Keep every line of the data below that has the string "database" and present those lines.

(Extracted data entries)
>>>
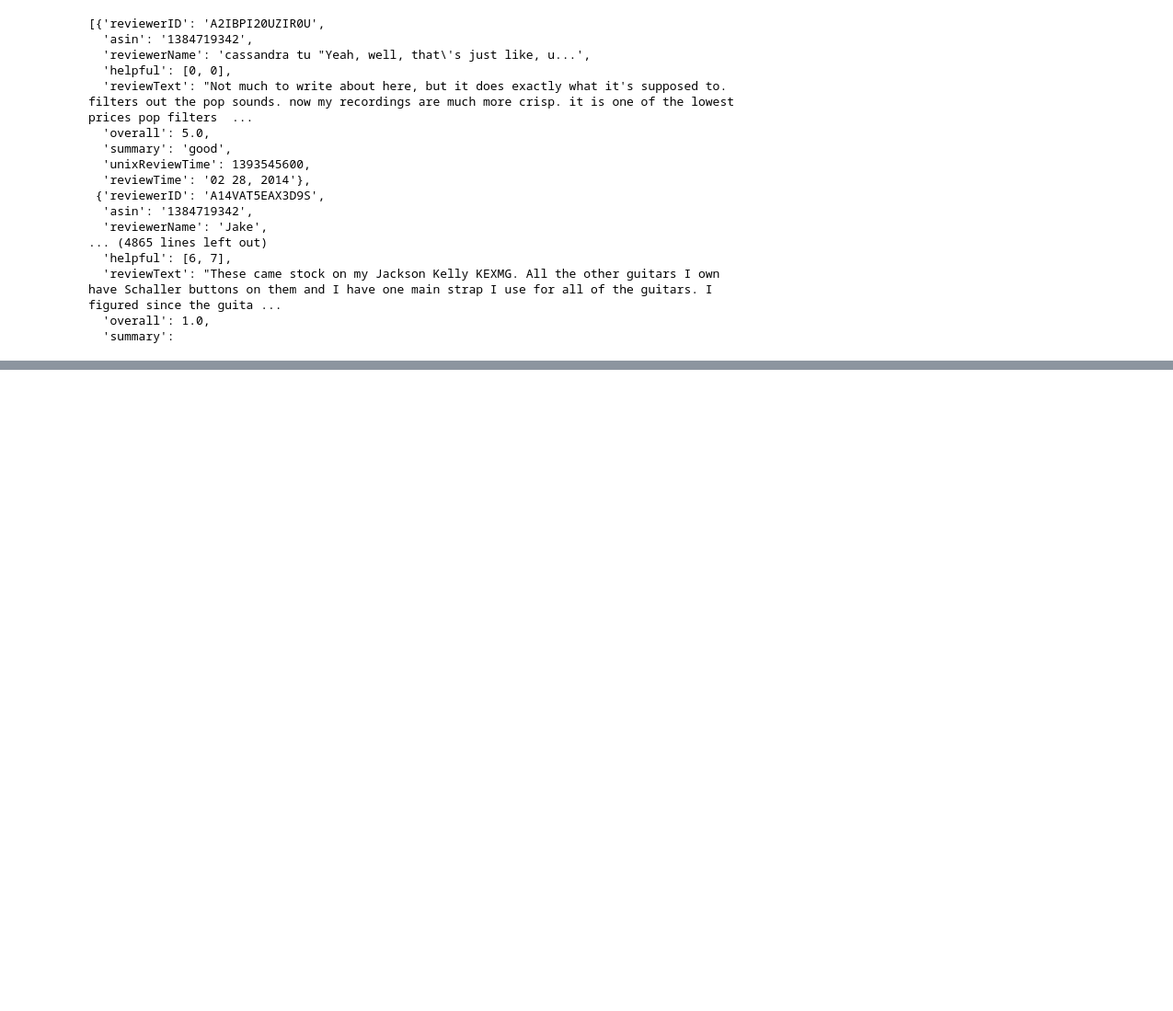
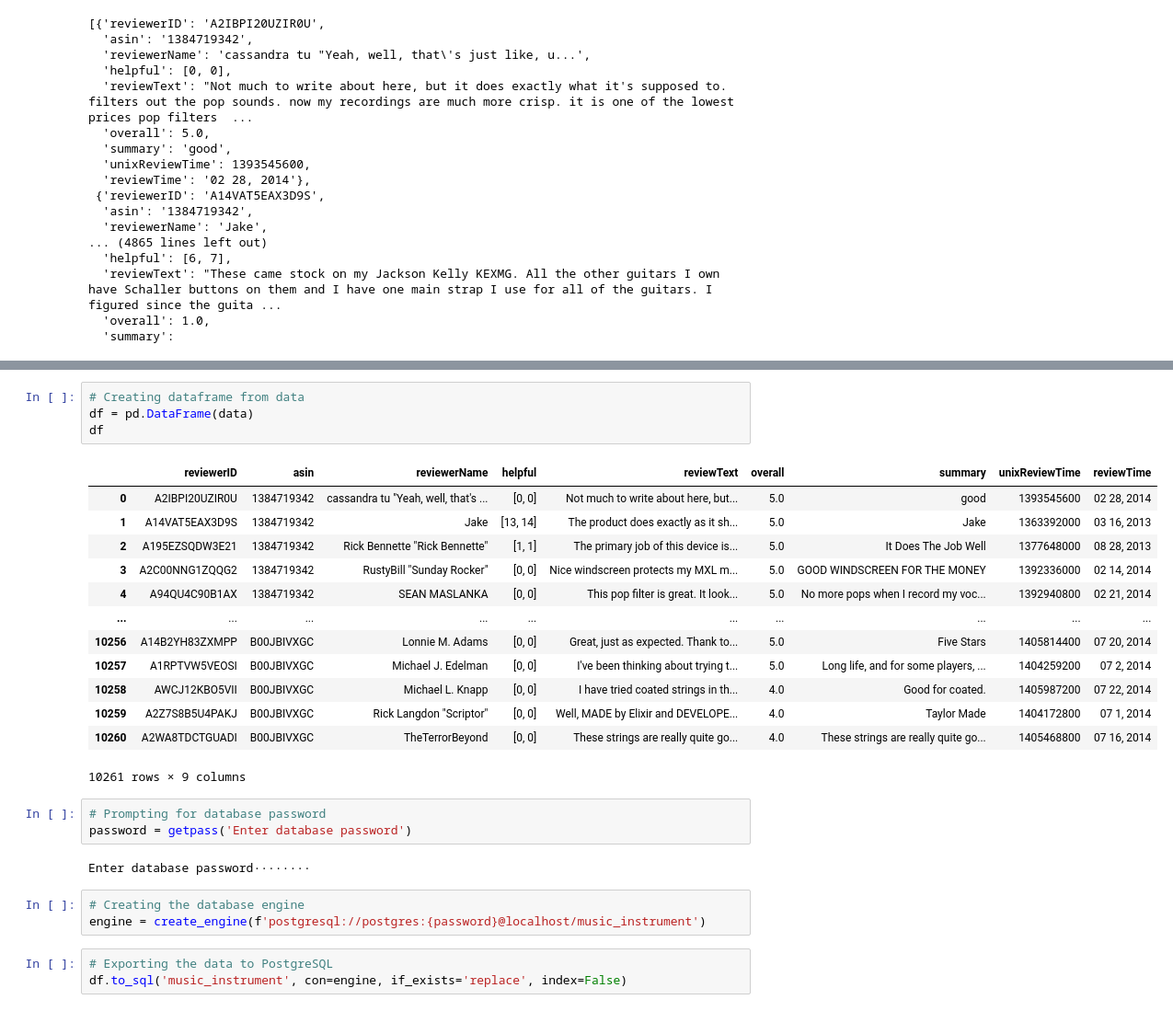
Before and after one commit to js816/musical_instrument_reviews, a Jupyter notebook: music_instrument_json_practice.ipynb, the cells around one changed output, grey strips where cells are left out. Shown at 92% size. Cells and saved outputs as stored; diff of their text form; blank space fills up the shorter version.

Commit message:
Adding code to create df and export to db

```diff
--- a/music_instrument_json_practice.ipynb
+++ b/music_instrument_json_practice.ipynb
@@ -29,0 +51,29 @@ data
+# %%
+# Creating dataframe from data
+df = pd.DataFrame(data)
+df
+# %% [output]
+|  | reviewerID | asin | reviewerName | helpful | reviewText | overall | summary | unixReviewTime | reviewTime |
+| 0 | A2IBPI20UZIR0U | 1384719342 | cassandra tu "Yeah, well, that's ... | [0, 0] | Not much to write about here, but... | 5.0 | good | 1393545600 | 02 28, 2014 |
+| 1 | A14VAT5EAX3D9S | 1384719342 | Jake | [13, 14] | The product does exactly as it sh... | 5.0 | Jake | 1363392000 | 03 16, 2013 |
+| 2 | A195EZSQDW3E21 | 1384719342 | Rick Bennette "Rick Bennette" | [1, 1] | The primary job of this device is... | 5.0 | It Does The Job Well | 1377648000 | 08 28, 2013 |
+| 3 | A2C00NNG1ZQQG2 | 1384719342 | RustyBill "Sunday Rocker" | [0, 0] | Nice windscreen protects my MXL m... | 5.0 | GOOD WINDSCREEN FOR THE MONEY | 1392336000 | 02 14, 2014 |
+| 4 | A94QU4C90B1AX | 1384719342 | SEAN MASLANKA | [0, 0] | This pop filter is great. It look... | 5.0 | No more pops when I record my voc... | 1392940800 | 02 21, 2014 |
+| ... | ... | ... | ... | ... | ... | ... | ... | ... | ... |
+| 10256 | A14B2YH83ZXMPP | B00JBIVXGC | Lonnie M. Adams | [0, 0] | Great, just as expected. Thank to... | 5.0 | Five Stars | 1405814400 | 07 20, 2014 |
+| 10257 | A1RPTVW5VEOSI | B00JBIVXGC | Michael J. Edelman | [0, 0] | I've been thinking about trying t... | 5.0 | Long life, and for some players, ... | 1404259200 | 07 2, 2014 |
+| 10258 | AWCJ12KBO5VII | B00JBIVXGC | Michael L. Knapp | [0, 0] | I have tried coated strings in th... | 4.0 | Good for coated. | 1405987200 | 07 22, 2014 |
+| 10259 | A2Z7S8B5U4PAKJ | B00JBIVXGC | Rick Langdon "Scriptor" | [0, 0] | Well, MADE by Elixir and DEVELOPE... | 4.0 | Taylor Made | 1404172800 | 07 1, 2014 |
+| 10260 | A2WA8TDCTGUADI | B00JBIVXGC | TheTerrorBeyond | [0, 0] | These strings are really quite go... | 4.0 | These strings are really quite go... | 1405468800 | 07 16, 2014 |
+10261 rows × 9 columns
+# %%
+# Prompting for database password
+password = getpass('Enter database password')
+# %% [output]
+Enter database password········
+# %%
+# Creating the database engine
+engine = create_engine(f'postgresql://postgres:{password}@localhost/music_instrument')
+# %%
+# Exporting the data to PostgreSQL
+df.to_sql('music_instrument', con=engine, if_exists='replace', index=False)
```
Also changed, not shown: parts of 3 cells of this notebook.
<<<
### Result
+# Prompting for database password
+password = getpass('Enter database password')
+Enter database password········
+# Creating the database engine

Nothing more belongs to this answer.